W.M., Key Largo
The natural shape of this stunning flowering tree is usually flat-topped or domed. Therefore, pruning is not needed for it to form its natural shape.
The royal poinciana ( Delonix regia)is native to Madagascar and is considered one of the world’s most beautiful flowering trees. Trees can potentially grow to 40 feet or more in height, although in South Florida they rarely get that tall. The width is often wider than the height. Like many other large maturing trees, it can form large surface roots — especially in south Miami-Dade and Monroe counties — that may damage nearby sidewalks and driveways if planted too close.
This tree grows up to five feet per year until it reaches maturity.
Pods are formed after flowering, which may look messy. It’s also deciduous in the dry season; however, the leaves don’t need to be raked up since they decompose quickly.
A pure yellow-flowered form is occasionally seen in South Florida and in the Caribbean. Some flowering tree nurseries are propagating this color form.
Since it’s a large tree, you’ll need a large yard to accommodate it. Like most plants, water until it’s established. How often you need to water and how long it takes a plant to become established depends on its size at planting and when you plant it. For instance, during the dry season, a tree that has a trunk diameter (caliper) at chest height of less than 2 inches should be watered daily for the first two weeks. Then, every two days for the next two months, and then weekly until it’s established. It takes about three months per inch caliper for a plant to become established. At that point, additional watering should not be needed.

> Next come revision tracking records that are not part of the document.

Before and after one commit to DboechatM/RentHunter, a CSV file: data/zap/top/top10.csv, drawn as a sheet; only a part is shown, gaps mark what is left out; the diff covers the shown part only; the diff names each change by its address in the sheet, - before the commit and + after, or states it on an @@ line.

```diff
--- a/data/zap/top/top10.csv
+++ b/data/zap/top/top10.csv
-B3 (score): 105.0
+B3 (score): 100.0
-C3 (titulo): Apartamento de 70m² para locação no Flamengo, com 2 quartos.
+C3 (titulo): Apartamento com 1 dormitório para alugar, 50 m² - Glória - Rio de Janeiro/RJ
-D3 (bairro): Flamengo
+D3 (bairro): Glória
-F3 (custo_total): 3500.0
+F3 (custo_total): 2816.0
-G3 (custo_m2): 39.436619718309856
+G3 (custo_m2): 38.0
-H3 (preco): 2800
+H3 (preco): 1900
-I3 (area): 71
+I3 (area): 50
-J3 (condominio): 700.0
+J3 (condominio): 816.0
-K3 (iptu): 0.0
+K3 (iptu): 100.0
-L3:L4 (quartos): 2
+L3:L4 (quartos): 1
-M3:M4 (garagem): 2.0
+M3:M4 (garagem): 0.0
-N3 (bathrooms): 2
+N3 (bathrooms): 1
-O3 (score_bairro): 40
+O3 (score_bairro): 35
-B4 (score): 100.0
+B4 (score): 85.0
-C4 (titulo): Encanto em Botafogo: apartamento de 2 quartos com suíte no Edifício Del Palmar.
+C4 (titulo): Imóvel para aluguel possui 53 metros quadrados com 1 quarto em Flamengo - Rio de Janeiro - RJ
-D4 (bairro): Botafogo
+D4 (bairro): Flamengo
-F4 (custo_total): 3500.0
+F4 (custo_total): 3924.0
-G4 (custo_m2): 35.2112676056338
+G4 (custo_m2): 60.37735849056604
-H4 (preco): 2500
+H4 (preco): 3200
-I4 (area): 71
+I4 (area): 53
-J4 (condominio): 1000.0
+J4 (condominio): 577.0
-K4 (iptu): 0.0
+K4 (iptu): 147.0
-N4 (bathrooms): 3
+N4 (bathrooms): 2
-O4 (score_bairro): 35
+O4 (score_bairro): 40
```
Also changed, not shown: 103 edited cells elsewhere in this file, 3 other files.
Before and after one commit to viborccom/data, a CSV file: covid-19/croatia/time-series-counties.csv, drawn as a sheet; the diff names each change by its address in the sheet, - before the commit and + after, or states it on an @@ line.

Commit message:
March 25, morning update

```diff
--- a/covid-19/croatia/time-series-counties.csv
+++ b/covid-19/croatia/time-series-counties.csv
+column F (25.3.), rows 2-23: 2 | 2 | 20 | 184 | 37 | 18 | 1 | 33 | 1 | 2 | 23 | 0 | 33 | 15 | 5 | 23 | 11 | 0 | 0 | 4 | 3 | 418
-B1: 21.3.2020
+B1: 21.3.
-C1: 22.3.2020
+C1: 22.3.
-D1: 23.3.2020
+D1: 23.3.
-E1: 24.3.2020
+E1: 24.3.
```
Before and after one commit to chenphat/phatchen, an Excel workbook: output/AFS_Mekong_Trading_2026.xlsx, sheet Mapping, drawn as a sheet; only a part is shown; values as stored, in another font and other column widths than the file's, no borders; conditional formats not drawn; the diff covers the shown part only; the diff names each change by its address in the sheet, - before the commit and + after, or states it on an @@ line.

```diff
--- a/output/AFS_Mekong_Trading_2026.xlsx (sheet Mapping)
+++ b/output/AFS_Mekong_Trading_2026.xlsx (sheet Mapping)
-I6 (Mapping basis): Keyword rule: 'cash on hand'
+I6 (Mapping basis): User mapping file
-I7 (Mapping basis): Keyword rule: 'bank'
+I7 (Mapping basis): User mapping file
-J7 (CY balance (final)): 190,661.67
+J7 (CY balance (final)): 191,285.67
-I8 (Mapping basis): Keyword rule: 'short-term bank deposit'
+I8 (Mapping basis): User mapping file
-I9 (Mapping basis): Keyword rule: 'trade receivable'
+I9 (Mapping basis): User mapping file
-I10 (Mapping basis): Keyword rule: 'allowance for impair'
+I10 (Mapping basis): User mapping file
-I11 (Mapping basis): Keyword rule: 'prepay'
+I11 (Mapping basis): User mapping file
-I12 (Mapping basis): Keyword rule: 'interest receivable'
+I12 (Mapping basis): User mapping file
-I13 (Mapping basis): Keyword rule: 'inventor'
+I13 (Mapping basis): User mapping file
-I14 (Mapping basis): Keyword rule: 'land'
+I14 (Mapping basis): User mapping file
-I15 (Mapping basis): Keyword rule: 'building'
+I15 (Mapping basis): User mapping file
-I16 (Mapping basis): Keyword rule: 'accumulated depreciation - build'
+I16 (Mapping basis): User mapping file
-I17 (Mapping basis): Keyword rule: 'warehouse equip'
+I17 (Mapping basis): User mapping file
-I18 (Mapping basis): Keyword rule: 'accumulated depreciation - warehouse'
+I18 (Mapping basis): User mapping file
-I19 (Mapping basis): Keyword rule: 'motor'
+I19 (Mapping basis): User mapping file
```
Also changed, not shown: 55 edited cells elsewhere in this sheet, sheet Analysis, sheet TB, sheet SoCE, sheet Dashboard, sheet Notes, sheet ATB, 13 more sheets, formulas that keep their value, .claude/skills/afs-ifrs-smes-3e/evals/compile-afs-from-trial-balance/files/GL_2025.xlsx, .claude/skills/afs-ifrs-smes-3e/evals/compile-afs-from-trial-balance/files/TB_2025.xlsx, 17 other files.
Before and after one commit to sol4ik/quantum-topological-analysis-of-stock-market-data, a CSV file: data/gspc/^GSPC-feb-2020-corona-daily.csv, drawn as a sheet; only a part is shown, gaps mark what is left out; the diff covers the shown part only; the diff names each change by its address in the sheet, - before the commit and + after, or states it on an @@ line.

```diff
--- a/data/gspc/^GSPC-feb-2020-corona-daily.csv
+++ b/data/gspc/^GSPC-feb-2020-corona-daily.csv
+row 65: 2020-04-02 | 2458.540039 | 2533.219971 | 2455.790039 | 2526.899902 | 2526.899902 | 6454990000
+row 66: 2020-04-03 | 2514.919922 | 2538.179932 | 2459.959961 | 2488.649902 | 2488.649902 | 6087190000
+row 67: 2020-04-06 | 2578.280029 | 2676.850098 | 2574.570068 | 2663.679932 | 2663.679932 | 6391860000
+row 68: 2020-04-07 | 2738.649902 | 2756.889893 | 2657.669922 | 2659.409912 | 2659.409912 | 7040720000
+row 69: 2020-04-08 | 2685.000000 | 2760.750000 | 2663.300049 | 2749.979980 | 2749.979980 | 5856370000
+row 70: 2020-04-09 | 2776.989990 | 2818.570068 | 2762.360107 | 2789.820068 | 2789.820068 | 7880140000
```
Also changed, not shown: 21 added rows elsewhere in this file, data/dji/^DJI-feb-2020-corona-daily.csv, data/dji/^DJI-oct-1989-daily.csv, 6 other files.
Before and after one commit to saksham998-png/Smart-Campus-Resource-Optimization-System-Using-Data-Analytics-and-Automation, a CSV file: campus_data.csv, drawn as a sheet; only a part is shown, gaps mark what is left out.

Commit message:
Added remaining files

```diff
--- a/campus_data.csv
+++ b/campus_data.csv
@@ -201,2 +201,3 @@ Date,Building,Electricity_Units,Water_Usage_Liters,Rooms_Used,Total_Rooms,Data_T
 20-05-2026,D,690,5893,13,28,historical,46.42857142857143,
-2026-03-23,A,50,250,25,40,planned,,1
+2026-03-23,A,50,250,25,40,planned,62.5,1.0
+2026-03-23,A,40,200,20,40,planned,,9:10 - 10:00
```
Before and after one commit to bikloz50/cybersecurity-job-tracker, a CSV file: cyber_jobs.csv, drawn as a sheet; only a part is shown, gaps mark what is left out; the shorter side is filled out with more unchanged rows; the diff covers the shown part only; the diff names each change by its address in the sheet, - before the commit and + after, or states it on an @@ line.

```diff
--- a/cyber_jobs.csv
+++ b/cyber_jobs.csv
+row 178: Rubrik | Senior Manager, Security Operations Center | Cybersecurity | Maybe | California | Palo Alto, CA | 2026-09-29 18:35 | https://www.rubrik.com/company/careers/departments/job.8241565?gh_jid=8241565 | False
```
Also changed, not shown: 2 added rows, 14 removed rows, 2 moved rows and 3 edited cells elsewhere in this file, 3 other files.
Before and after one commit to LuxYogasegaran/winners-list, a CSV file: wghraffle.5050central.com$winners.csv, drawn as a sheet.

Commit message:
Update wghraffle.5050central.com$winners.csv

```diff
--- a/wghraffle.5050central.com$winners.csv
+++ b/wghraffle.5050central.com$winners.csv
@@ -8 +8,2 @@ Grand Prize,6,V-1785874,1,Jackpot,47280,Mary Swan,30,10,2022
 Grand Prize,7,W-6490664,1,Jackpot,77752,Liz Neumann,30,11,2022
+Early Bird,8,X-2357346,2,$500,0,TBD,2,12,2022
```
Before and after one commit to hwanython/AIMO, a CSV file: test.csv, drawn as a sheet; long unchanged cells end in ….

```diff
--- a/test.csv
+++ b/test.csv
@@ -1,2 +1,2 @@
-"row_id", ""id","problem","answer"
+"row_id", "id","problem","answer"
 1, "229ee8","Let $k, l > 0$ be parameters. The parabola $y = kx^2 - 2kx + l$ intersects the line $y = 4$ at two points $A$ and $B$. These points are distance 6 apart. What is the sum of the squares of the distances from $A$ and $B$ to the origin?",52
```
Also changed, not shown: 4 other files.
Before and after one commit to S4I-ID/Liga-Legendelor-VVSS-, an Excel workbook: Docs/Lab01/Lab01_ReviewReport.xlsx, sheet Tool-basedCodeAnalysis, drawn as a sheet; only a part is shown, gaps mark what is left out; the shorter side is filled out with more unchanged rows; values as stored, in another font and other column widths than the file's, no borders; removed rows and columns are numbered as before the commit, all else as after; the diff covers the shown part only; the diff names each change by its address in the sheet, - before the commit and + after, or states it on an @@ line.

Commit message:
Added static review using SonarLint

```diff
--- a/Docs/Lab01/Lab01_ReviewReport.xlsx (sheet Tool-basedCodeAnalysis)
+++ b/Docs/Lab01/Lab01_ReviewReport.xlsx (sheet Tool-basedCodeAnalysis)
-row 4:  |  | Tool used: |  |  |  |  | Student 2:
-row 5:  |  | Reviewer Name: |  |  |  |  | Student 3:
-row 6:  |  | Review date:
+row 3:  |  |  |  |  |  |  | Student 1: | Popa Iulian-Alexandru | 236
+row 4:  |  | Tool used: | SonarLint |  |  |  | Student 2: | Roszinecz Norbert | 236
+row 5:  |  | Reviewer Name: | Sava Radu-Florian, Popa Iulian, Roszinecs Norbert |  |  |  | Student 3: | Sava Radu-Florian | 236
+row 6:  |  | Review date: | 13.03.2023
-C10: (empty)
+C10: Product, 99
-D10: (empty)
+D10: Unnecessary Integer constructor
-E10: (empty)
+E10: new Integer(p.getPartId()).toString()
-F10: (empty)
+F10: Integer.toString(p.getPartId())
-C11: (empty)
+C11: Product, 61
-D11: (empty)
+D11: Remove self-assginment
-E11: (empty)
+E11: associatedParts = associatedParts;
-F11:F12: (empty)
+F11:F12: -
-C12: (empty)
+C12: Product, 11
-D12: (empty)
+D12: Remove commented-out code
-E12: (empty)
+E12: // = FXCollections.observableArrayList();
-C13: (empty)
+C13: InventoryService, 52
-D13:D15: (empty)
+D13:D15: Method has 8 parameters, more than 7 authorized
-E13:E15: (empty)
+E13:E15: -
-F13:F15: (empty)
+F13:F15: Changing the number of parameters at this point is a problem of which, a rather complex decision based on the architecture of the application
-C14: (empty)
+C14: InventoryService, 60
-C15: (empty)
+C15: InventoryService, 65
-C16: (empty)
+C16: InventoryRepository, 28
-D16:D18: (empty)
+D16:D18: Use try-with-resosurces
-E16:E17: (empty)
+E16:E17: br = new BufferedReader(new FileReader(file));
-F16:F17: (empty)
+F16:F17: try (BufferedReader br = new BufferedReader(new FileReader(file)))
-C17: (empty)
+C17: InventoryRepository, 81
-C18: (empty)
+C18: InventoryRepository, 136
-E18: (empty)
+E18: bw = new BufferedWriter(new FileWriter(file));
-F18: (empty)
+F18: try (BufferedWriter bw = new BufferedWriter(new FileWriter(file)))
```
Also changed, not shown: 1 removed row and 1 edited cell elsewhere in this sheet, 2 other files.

Based on research done in Florida, during the establishment period the tree can be watered less frequently but the tree may not thrive as well.
During the rainy season, you can water less often, but check the root ball to make sure it isn’t drying out. Check the soil moisture a couple inches below the soil surface with your finger.
This UF publication goes into detail about caring for recently planted trees : http://edis.ifas.ufl.edu/pdffiles/EP/EP31400.pdf.